* Task directions
This exercise needs the listing below duplicated exactly.

* Source material
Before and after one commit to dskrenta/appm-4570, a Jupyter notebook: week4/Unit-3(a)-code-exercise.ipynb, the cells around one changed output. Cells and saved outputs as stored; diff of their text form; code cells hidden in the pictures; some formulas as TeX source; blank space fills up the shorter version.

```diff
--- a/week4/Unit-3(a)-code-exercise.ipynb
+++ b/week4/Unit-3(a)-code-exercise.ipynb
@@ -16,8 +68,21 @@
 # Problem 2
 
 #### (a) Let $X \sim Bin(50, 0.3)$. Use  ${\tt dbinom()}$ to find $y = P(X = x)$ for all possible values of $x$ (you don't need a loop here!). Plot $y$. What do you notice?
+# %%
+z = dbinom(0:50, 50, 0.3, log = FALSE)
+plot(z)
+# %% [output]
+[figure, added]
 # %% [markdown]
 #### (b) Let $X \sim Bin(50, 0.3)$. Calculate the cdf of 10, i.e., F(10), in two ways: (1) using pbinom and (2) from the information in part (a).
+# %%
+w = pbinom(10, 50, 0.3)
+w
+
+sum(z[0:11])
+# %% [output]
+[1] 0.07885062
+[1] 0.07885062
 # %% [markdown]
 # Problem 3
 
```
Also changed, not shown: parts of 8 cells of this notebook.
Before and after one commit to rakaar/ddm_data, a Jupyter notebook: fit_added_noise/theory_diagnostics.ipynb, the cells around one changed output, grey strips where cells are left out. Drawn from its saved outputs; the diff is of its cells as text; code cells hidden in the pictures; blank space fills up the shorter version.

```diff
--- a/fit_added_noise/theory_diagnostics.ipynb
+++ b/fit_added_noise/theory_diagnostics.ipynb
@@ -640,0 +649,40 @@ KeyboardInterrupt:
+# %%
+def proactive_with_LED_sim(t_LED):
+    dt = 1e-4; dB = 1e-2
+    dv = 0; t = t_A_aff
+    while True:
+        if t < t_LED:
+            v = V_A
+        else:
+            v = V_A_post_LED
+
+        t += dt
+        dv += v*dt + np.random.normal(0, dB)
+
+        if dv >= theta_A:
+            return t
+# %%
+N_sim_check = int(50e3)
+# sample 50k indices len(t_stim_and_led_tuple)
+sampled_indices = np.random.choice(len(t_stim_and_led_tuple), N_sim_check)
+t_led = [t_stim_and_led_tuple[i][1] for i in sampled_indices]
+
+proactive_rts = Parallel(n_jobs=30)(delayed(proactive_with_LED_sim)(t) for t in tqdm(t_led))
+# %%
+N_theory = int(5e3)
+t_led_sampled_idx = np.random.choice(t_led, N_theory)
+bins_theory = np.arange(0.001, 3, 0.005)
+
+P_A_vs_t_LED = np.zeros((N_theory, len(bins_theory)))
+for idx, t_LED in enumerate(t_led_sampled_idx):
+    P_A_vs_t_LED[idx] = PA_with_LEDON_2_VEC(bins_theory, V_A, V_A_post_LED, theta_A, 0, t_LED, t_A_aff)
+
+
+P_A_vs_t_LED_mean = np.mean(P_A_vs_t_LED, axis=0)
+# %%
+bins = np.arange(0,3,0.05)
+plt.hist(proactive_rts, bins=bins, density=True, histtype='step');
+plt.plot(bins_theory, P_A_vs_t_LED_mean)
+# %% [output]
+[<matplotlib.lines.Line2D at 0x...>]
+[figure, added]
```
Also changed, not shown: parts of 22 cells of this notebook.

* The answer
Before and after one commit to dskrenta/appm-4570, a Jupyter notebook: week4/Unit-3(a)-code-exercise.ipynb, the cells around one changed output. Cells and saved outputs as stored; diff of their text form; code cells hidden in the pictures; some formulas as TeX source; blank space fills up the shorter version.

```diff
--- a/week4/Unit-3(a)-code-exercise.ipynb
+++ b/week4/Unit-3(a)-code-exercise.ipynb
@@ -16,8 +68,21 @@
 # Problem 2
 
 #### (a) Let $X \sim Bin(50, 0.3)$. Use  ${\tt dbinom()}$ to find $y = P(X = x)$ for all possible values of $x$ (you don't need a loop here!). Plot $y$. What do you notice?
+# %%
+z = dbinom(0:50, 50, 0.3, log = FALSE)
+plot(z)
+# %% [output]
+[figure, added]
 # %% [markdown]
 #### (b) Let $X \sim Bin(50, 0.3)$. Calculate the cdf of 10, i.e., F(10), in two ways: (1) using pbinom and (2) from the information in part (a).
+# %%
+w = pbinom(10, 50, 0.3)
+w
+
+sum(z[0:11])
+# %% [output]
+[1] 0.07885062
+[1] 0.07885062
 # %% [markdown]
 # Problem 3
 
```
Also changed, not shown: parts of 8 cells of this notebook.
Before and after one commit to rakaar/ddm_data, a Jupyter notebook: fit_added_noise/theory_diagnostics.ipynb, the cells around one changed output, grey strips where cells are left out. Drawn from its saved outputs; the diff is of its cells as text; code cells hidden in the pictures; blank space fills up the shorter version.

```diff
--- a/fit_added_noise/theory_diagnostics.ipynb
+++ b/fit_added_noise/theory_diagnostics.ipynb
@@ -640,0 +649,40 @@ KeyboardInterrupt:
+# %%
+def proactive_with_LED_sim(t_LED):
+    dt = 1e-4; dB = 1e-2
+    dv = 0; t = t_A_aff
+    while True:
+        if t < t_LED:
+            v = V_A
+        else:
+            v = V_A_post_LED
+
+        t += dt
+        dv += v*dt + np.random.normal(0, dB)
+
+        if dv >= theta_A:
+            return t
+# %%
+N_sim_check = int(50e3)
+# sample 50k indices len(t_stim_and_led_tuple)
+sampled_indices = np.random.choice(len(t_stim_and_led_tuple), N_sim_check)
+t_led = [t_stim_and_led_tuple[i][1] for i in sampled_indices]
+
+proactive_rts = Parallel(n_jobs=30)(delayed(proactive_with_LED_sim)(t) for t in tqdm(t_led))
+# %%
+N_theory = int(5e3)
+t_led_sampled_idx = np.random.choice(t_led, N_theory)
+bins_theory = np.arange(0.001, 3, 0.005)
+
+P_A_vs_t_LED = np.zeros((N_theory, len(bins_theory)))
+for idx, t_LED in enumerate(t_led_sampled_idx):
+    P_A_vs_t_LED[idx] = PA_with_LEDON_2_VEC(bins_theory, V_A, V_A_post_LED, theta_A, 0, t_LED, t_A_aff)
+
+
+P_A_vs_t_LED_mean = np.mean(P_A_vs_t_LED, axis=0)
+# %%
+bins = np.arange(0,3,0.05)
+plt.hist(proactive_rts, bins=bins, density=True, histtype='step');
+plt.plot(bins_theory, P_A_vs_t_LED_mean)
+# %% [output]
+[<matplotlib.lines.Line2D at 0x...>]
+[figure, added]
```
Also changed, not shown: parts of 22 cells of this notebook.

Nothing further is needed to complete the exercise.